Every so often, I emerge from my cat-lady cocoon and talk to people. And then stuff happens. Like this.
Diversity and representation can be hugely important to both authors and readers. So there’s a bit of my take on neurodiversity and mental illness. Including such tidbits as this. Continue reading Guest Post: Rae Ford’s Diversity Month Series
Okay. So some of you’ve noticed that I’m *ahem* outspoken on some issues, such as issues related to sex work, domestic violence, etc.
And the why for that’s what I want to talk about today.
Trigger warning for discussions on sexual abuse, self-harm, mental illness, all that stuff.
Some of you (those who follow me on facebook, you poor souls) may have heard me agitating about Amnesty International’s draft proposal to decriminalize sex work. This week, a variant of that proposal was voted into policy. This changes nothing for sex workers immediately, however Amnesty’s support enables sex worker rights organizations and other groups to apply pressure to countries to change individual laws that infringe on the rights of sex workers.
In celebration, let me break down 10 ways criminalization and stigma harms sex workers, trafficking victims, and marginalized communities. For those who got bored by my massive post, with links, on the terms that define the sex industry. Visit that post for links on this one; I don’t have another 50+ link research paper bibliography in me. Not when I’ve still got stories to tell, and books to share with you.
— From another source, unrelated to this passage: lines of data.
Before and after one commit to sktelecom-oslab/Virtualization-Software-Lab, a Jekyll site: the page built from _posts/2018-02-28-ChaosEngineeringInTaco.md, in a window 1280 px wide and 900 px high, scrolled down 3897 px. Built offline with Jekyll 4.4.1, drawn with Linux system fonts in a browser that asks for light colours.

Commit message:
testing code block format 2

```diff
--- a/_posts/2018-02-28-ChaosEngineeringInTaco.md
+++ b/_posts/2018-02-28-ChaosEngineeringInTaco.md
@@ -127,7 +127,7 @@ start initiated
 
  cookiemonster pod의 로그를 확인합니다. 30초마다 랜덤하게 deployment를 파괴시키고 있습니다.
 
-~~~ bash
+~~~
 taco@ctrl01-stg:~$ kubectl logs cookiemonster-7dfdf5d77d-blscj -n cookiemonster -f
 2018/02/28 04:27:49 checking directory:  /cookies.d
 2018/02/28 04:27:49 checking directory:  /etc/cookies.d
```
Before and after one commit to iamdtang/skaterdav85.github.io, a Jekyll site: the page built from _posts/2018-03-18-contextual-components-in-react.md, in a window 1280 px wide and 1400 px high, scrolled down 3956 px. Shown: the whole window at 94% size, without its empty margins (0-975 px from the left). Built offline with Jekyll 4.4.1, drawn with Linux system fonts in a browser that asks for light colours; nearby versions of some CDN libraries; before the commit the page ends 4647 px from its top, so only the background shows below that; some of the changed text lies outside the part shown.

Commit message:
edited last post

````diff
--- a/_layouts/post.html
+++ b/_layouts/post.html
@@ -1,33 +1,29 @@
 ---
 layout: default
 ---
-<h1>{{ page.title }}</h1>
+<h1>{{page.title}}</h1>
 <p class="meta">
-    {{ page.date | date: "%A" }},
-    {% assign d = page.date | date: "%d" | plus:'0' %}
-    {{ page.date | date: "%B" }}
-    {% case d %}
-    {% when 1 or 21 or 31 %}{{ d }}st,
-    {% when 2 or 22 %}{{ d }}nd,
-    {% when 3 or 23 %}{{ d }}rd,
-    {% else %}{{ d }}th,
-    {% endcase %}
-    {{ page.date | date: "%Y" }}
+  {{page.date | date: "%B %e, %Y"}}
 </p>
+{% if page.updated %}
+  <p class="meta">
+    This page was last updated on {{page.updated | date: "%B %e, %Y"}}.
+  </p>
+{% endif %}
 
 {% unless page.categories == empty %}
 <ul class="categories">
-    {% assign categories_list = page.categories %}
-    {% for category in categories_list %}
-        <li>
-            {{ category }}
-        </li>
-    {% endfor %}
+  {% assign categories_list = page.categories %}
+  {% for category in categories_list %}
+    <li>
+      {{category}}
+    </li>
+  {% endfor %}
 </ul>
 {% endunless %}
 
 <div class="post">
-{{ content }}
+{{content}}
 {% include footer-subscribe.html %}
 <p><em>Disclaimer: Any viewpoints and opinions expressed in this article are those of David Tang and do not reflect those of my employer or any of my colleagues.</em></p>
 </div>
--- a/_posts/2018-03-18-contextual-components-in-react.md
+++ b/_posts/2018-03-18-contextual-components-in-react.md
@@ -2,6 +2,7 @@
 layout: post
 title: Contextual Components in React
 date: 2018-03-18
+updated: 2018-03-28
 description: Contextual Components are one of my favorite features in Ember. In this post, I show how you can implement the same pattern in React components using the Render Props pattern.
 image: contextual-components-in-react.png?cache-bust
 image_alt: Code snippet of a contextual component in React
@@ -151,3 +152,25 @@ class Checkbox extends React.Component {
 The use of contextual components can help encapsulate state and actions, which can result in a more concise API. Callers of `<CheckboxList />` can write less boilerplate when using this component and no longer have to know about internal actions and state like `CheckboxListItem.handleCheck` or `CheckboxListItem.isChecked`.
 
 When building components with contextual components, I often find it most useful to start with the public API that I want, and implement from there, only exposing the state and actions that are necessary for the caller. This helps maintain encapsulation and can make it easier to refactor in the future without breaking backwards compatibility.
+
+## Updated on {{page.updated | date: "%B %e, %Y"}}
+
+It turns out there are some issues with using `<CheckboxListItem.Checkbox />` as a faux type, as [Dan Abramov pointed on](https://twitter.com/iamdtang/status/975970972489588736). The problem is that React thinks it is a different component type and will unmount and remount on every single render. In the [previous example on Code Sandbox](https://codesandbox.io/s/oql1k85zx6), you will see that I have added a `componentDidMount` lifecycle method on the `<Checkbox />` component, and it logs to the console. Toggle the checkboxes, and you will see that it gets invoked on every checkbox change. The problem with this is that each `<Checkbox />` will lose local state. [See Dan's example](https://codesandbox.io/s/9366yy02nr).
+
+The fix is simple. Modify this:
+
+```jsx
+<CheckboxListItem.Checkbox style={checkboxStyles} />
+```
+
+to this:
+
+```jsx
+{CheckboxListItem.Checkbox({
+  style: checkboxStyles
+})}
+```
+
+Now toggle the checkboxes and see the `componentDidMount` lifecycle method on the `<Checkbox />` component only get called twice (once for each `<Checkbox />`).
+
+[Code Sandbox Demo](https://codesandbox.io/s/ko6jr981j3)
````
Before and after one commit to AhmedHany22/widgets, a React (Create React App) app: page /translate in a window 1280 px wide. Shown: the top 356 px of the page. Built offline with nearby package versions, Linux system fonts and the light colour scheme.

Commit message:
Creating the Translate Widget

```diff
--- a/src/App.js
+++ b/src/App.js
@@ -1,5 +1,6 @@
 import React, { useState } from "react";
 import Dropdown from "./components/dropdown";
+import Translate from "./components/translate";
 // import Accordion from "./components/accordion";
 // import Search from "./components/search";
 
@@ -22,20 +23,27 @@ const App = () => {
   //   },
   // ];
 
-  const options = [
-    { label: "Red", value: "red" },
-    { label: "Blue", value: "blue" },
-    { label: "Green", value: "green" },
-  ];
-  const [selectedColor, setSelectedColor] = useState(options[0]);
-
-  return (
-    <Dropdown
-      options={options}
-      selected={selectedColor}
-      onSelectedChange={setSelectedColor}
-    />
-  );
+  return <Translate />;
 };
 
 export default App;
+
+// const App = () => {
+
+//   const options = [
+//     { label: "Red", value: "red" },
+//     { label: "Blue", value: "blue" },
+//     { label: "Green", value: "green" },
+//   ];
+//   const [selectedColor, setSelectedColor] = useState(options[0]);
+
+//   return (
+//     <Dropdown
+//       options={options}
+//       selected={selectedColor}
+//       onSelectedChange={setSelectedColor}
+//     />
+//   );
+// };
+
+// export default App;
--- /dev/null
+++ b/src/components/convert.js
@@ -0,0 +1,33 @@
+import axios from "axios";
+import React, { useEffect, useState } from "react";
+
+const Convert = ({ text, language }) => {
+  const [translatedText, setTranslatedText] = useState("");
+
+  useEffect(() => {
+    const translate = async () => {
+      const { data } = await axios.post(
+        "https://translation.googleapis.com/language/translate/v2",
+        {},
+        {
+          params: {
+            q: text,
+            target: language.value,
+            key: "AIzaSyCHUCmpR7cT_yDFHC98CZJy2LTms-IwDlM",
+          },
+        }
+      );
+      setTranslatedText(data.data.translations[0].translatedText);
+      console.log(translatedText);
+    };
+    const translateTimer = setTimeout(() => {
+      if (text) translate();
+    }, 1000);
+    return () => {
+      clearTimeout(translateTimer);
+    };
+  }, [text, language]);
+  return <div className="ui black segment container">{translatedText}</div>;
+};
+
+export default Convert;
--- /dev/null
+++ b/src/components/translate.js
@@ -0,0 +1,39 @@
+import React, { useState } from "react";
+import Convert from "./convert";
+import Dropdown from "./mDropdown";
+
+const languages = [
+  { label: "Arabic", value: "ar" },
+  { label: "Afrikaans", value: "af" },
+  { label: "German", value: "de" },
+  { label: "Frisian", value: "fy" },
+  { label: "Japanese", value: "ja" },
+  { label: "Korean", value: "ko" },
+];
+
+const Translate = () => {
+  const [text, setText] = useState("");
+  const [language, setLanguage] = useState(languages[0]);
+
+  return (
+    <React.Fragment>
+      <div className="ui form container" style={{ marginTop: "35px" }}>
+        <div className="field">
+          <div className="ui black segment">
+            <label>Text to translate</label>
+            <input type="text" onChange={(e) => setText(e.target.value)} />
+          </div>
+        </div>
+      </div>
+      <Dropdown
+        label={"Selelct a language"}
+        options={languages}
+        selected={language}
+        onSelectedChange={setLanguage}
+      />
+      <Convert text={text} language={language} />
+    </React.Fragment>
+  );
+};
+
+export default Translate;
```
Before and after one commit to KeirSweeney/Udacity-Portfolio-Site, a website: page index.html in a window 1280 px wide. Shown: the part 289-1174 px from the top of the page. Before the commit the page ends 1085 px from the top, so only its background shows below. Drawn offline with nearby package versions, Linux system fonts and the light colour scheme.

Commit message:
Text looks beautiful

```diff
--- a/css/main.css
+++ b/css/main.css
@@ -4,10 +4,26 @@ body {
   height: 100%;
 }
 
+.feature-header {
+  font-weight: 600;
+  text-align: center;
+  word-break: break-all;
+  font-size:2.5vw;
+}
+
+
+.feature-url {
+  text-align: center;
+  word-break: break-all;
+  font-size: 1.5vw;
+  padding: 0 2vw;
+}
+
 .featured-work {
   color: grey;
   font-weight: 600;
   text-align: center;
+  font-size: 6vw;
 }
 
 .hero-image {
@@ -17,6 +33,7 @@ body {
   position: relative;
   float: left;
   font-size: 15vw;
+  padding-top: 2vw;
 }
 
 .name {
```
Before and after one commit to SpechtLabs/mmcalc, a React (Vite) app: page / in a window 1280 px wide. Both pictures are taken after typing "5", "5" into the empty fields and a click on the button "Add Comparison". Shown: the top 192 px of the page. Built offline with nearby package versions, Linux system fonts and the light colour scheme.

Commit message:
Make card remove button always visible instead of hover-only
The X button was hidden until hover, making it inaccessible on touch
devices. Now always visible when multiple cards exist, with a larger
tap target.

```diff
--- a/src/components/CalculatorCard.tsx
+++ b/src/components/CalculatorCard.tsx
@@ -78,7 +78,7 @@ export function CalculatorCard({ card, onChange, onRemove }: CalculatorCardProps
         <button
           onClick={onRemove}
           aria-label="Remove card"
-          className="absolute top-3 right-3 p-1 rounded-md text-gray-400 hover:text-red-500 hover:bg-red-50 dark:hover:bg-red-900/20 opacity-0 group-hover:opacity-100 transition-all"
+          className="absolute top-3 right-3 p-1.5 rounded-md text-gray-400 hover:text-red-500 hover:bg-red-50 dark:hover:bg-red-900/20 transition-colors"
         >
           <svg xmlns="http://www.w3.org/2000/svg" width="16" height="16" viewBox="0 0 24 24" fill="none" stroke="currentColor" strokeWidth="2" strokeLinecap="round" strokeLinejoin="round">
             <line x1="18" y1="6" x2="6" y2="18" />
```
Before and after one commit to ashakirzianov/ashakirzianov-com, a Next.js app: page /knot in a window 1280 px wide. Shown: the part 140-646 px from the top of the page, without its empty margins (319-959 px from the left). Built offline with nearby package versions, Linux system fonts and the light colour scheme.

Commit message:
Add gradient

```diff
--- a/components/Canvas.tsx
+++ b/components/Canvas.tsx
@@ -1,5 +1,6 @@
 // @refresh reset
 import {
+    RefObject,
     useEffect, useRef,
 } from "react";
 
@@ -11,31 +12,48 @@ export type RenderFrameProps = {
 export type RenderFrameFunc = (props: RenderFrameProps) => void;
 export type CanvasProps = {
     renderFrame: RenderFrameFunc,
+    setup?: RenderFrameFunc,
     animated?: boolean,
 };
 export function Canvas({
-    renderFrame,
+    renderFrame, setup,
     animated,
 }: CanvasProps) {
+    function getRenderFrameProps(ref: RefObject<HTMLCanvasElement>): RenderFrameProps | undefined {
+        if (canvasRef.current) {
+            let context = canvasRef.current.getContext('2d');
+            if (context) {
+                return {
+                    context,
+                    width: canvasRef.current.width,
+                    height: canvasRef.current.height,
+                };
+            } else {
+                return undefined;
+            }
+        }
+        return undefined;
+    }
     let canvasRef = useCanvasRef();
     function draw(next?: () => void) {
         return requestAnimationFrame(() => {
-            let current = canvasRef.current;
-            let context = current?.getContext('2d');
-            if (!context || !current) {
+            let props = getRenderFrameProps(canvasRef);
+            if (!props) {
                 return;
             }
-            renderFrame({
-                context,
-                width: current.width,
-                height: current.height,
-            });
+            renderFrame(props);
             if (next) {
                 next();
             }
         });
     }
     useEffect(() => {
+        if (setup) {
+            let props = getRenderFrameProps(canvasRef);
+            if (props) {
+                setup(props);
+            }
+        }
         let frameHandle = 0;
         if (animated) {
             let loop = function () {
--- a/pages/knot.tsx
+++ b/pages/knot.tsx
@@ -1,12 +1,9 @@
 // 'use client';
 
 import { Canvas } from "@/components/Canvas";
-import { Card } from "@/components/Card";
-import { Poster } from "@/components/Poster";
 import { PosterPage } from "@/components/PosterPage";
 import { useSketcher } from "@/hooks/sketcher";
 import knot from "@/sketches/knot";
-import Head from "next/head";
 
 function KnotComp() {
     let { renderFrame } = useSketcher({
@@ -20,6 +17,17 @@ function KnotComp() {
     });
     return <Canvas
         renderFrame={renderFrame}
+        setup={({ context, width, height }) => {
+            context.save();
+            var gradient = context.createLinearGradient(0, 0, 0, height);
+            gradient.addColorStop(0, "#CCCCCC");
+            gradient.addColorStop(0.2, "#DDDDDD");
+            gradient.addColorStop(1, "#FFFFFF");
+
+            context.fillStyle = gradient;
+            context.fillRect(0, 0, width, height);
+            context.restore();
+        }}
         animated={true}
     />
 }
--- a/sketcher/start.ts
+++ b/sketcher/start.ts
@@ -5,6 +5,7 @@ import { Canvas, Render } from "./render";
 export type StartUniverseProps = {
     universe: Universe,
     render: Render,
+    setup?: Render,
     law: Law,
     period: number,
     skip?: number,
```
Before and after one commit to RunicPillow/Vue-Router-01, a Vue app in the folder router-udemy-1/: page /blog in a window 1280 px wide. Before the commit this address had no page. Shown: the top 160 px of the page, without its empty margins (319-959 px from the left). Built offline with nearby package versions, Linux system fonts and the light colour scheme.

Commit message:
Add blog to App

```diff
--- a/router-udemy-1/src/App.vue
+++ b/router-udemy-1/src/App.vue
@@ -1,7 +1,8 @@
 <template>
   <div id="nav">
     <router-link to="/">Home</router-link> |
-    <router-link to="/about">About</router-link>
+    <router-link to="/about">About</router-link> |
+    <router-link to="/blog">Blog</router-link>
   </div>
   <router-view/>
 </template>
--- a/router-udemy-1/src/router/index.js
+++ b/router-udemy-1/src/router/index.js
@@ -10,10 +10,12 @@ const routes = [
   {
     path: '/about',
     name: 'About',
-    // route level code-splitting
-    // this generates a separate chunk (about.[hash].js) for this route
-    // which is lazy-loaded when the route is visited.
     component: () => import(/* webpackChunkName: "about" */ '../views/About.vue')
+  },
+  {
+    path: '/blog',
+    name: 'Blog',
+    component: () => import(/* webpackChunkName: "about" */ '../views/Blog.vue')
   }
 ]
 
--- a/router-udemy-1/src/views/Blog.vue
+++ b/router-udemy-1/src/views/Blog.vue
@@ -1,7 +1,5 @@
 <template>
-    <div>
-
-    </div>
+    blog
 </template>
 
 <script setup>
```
Also, this is far from a complete list; this issue is exceedingly complex. If you want more information on it, Amnesty’s draft proposal is great, too, containing a plethora of new research.
TW: sexism, racism, abelism, transphobia and homophobia, sexual assault and violence, exploitation, police violence.
Okay. So the ongoing discussions on the novel For Such A Time’s nomination for two RITA awards are pretty upsetting. I’ll state right off that I am IN NO WAY the target audience for this book, for the inspirational genre. So take my comments with that grain of salt.
(Content warning for discussion of WWII atrocities, antisemitism, microaggressions toward non-Christians)